More than just your average sushi shop, there are 16 casual dining outlets housed under the Japan Food Town banner. Together, this unique concept features famed outlets opening their first branches outside of Japan. In fact, only one of the 16 brands – Hokkaido Izakaya – has a branch in Singapore. Each brand was selected for their strong reputation, speciality dishes, and high level of service and food quality as one would expect in Japan.

Not only are 50% of the ingredients and 100% of the establishments directly imported from Japan, Japan Food Town is an all-immersive representation of the country’s culinary delights amidst its culture. From this, Singapore will also be introduced to unique ingredients such as Kindai Maguro (the first sustainably-raised Japanese Blue Fin Tuna in the world), Matsusaka Beef, and Kinme Mai (a creamier and nuttier type of white rice refined using a new milling method).
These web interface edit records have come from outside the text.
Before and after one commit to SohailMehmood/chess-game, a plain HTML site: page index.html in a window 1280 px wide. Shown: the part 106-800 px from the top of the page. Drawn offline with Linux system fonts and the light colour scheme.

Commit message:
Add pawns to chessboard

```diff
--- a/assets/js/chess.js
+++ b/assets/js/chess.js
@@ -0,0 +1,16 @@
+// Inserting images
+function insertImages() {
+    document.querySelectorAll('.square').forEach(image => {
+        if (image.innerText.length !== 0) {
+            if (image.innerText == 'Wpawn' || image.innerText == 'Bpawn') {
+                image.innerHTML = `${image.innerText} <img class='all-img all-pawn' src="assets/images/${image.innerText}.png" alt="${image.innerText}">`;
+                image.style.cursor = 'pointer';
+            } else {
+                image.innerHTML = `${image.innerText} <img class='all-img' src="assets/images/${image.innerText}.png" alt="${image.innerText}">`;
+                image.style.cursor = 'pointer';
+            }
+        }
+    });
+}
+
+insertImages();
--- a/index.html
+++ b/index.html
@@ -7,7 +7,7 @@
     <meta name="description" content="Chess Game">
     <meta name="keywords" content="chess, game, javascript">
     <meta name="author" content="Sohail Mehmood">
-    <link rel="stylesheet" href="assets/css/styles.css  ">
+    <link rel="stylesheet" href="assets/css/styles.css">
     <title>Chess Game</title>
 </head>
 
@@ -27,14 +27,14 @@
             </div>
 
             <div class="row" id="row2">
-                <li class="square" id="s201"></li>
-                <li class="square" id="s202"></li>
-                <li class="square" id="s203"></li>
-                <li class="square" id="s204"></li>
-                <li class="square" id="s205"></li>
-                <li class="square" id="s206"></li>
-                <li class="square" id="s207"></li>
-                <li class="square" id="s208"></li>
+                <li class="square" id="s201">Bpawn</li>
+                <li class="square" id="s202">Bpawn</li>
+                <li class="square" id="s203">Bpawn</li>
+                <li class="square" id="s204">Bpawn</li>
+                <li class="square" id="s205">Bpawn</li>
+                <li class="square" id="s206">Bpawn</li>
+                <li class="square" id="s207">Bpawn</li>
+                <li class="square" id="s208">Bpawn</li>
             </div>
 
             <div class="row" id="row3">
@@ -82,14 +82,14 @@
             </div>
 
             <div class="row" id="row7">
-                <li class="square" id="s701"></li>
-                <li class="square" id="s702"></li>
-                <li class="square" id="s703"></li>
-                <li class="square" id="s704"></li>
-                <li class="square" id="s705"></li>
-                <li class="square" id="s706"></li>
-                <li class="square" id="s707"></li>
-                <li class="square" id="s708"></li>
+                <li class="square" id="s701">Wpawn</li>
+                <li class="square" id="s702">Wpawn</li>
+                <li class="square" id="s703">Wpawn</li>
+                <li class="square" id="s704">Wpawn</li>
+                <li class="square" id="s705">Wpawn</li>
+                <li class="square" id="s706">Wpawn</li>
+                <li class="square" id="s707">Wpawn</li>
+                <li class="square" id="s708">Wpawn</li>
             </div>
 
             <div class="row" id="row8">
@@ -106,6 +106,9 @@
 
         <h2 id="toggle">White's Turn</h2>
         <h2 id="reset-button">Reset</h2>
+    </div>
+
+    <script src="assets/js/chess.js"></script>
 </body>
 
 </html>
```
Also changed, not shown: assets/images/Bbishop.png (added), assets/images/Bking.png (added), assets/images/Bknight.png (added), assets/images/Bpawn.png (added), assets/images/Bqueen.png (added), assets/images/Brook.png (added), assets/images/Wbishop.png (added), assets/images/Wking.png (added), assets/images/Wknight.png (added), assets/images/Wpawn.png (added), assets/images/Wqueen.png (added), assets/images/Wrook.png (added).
Eatbook.sg headed down for an exclusive sneak peek to check out the extensive range of items that you can expect to have on opening day. Each establishment comes with their own speciality and centuries’ worth of history. Here are some of the highlights.

Highlights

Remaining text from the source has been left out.